Before and after images
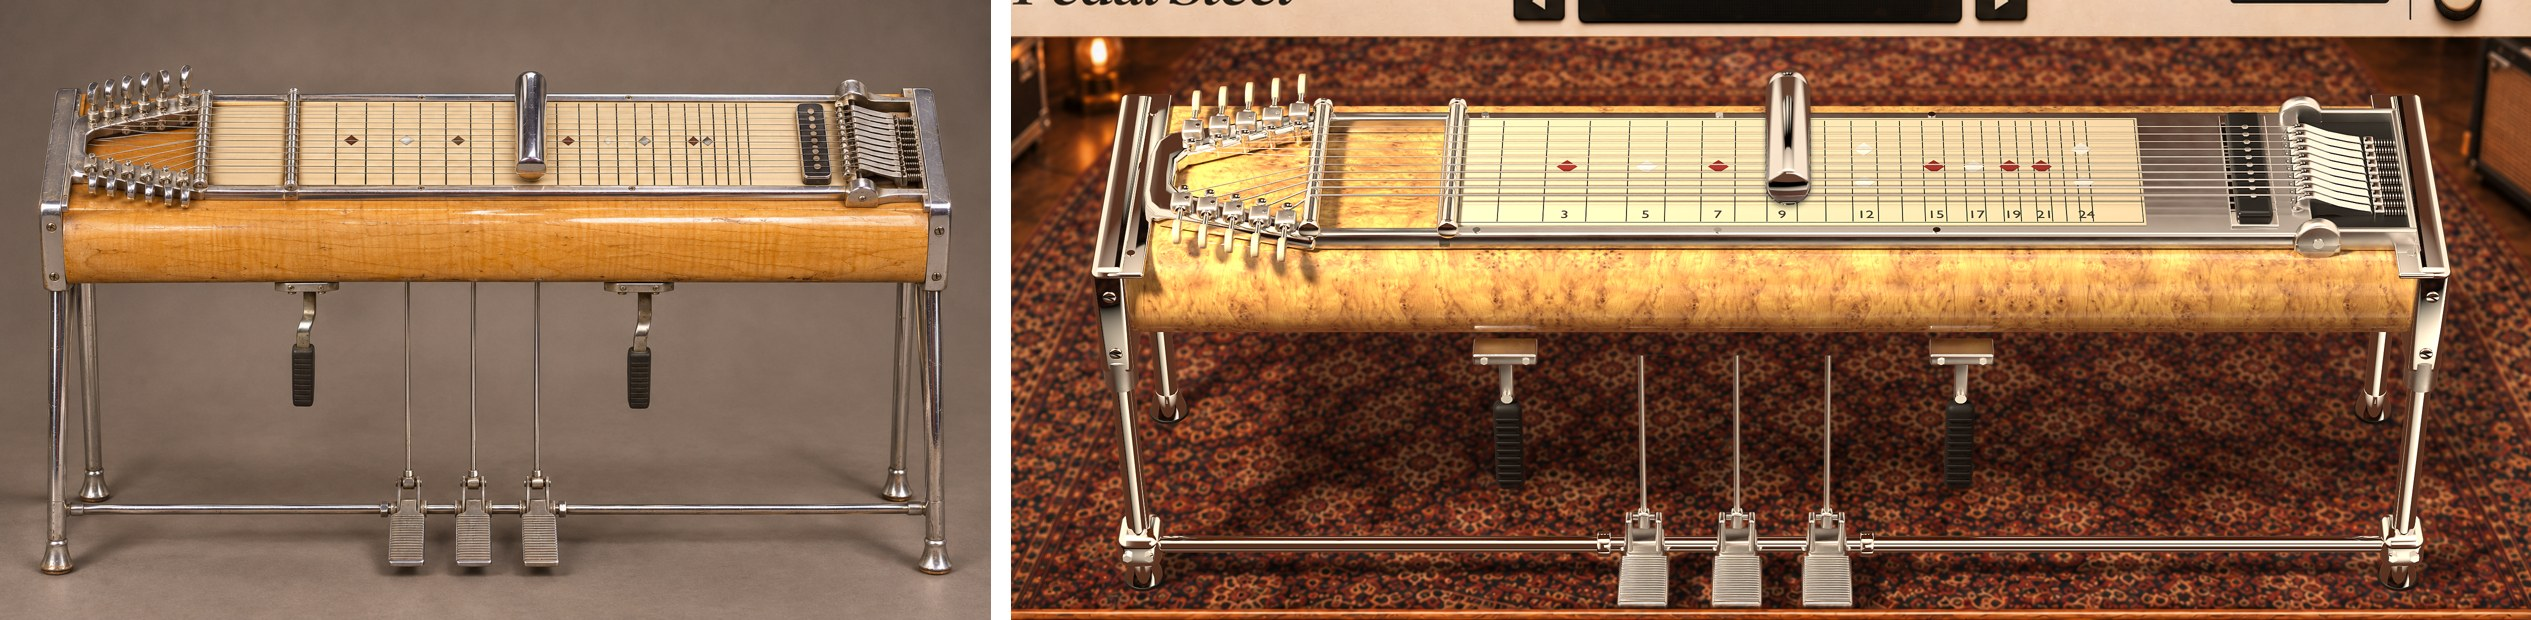
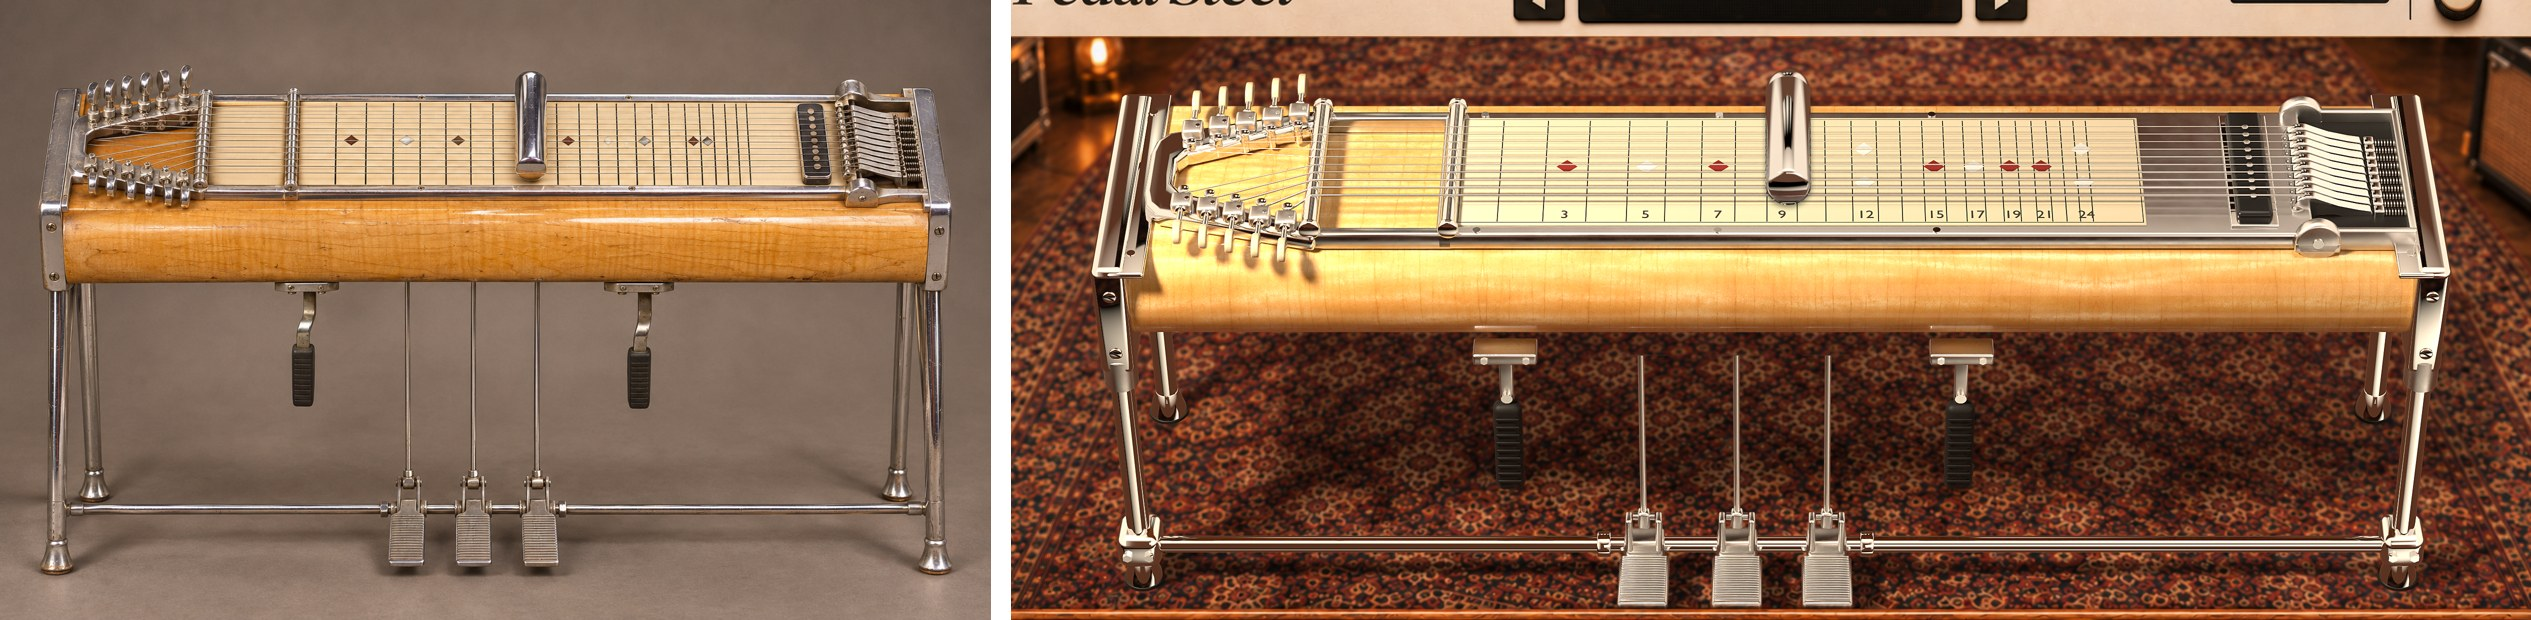
Bullnose maple in flamed blonde maple (generated veneer), matching the s3_1 concept

Changed region(s): [[0.437, 0.1532, 0.9676, 0.521], [0.7491, 0.1532, 0.874, 0.1839], [0.4682, 0.1532, 0.4994, 0.2145]]

diff --git a/design/ui_v2/blender/steel_3d.py b/design/ui_v2/blender/steel_3d.py
@@ -197,6 +197,9 @@ WOOD_TEX = os.path.join(WOOD_DIR, "rosewood_1_1.png")
 PEARL_TEX = os.path.join(WOOD_DIR, "pearloid_2_1.png")    # real mother-of-pearl celluloid (approved ref p3d_pearloid_4)
 KOA_TEX = os.path.join(WOOD_DIR, "koa_1_1.png")           # real figured koa (the procedural curl read as stripes: Joshua)
 MAPLE_TEX = os.path.join(WOOD_DIR, "maple_1_1.png")       # approved ref p3d_maple_1: honey birdseye/burl maple
+if SHAPE == "bullnose":   # the 60s blonde (round29 s3_1) is flamed maple, not burl
+    MAPLE_TEX = os.path.join(WOOD_DIR, "flamemaple_1_1.png")
+    for _k, _v in dict(MAPLE_SAT=0.95, MAPLE_VAL=1.0, MAPLE_HUE=0.5, MAPLE_SCALE=1.0).items(): os.environ.setdefault(_k, str(_v))
 M_WOOD = (photo_wood(WOOD_TEX) if FINISH == "rosewood" and os.path.exists(WOOD_TEX) else
           photo_wood(KOA_TEX, E("KOA_SAT", 1.12), E("KOA_VAL", 0.93), E("KOA_HUE", 0.515), E("KOA_SCALE", 1.8)) if FINISH == "koa" and os.path.exists(KOA_TEX) else
           photo_wood(PEARL_TEX, E("PEARL_SAT", 0.42), E("PEARL_VAL", 1.08), E("PEARL_HUE", 0.512), E("PEARL_SCALE", 2.2)) if FINISH == "pearloid" and os.path.exists(PEARL_TEX) else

▶ _YOUR OBJECTIVE_
Lines holding the string "real" in the records above must be counted; give the number alone.

▶ _RESPONSE_
2